→ Problem statement: Across the entries that follow, how many lines have the word "other" in them? Give only the number.

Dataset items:
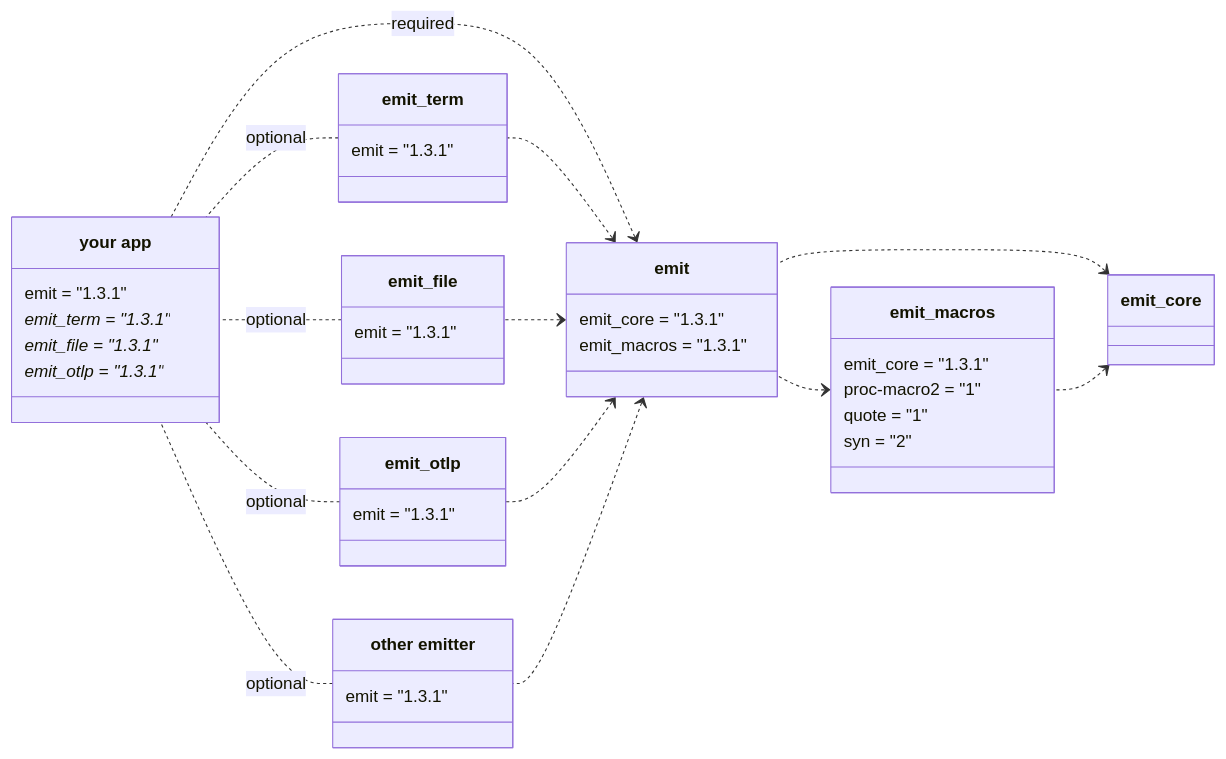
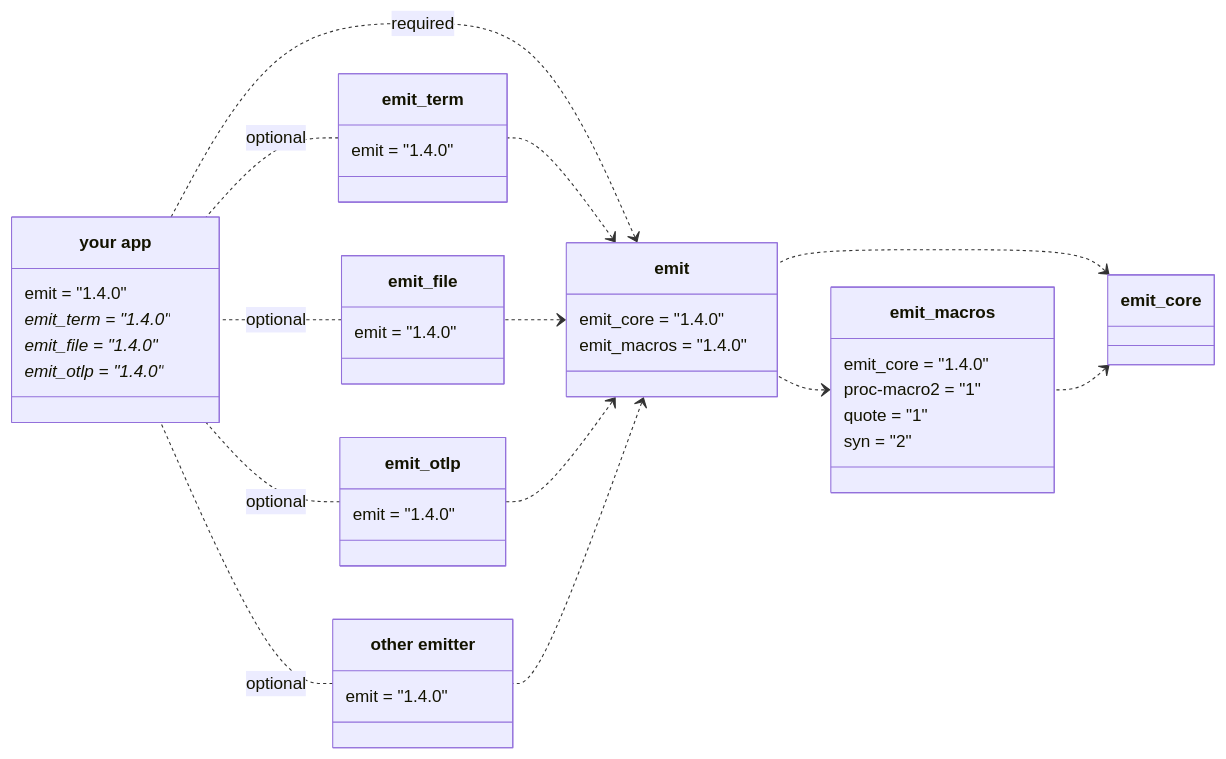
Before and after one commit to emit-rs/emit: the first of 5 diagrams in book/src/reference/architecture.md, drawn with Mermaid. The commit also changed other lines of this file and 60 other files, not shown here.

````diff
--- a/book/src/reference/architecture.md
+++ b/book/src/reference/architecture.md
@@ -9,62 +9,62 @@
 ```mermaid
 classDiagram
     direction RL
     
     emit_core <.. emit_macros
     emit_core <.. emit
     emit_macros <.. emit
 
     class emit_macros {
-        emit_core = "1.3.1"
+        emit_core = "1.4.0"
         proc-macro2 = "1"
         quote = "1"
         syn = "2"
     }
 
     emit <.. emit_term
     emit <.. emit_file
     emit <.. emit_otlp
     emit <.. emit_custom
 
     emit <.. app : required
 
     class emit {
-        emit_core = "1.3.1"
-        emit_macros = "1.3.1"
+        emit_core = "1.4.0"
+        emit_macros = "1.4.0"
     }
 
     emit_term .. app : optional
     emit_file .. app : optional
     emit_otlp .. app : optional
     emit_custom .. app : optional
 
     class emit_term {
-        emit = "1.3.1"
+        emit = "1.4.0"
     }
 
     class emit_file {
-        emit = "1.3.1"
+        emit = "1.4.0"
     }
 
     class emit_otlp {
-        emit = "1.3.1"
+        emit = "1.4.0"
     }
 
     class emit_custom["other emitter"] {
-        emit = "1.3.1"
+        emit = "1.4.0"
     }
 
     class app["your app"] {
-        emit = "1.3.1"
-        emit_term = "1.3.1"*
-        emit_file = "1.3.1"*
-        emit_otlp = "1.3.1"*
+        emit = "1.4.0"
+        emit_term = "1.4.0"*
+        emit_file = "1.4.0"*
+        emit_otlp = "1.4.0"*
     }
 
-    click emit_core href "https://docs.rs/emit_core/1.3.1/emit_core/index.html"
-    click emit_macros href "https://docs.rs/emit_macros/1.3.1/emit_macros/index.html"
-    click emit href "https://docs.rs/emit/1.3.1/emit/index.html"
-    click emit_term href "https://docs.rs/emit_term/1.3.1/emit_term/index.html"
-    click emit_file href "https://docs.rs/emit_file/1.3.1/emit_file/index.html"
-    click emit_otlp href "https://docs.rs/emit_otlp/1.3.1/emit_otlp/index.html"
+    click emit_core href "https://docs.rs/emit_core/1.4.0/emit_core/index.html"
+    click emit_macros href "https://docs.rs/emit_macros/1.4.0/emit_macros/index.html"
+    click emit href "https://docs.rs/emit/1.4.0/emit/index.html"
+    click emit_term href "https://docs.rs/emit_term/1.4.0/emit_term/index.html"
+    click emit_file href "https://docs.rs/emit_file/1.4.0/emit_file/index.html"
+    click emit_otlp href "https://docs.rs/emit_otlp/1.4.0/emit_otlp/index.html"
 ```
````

→ Worked solution: 2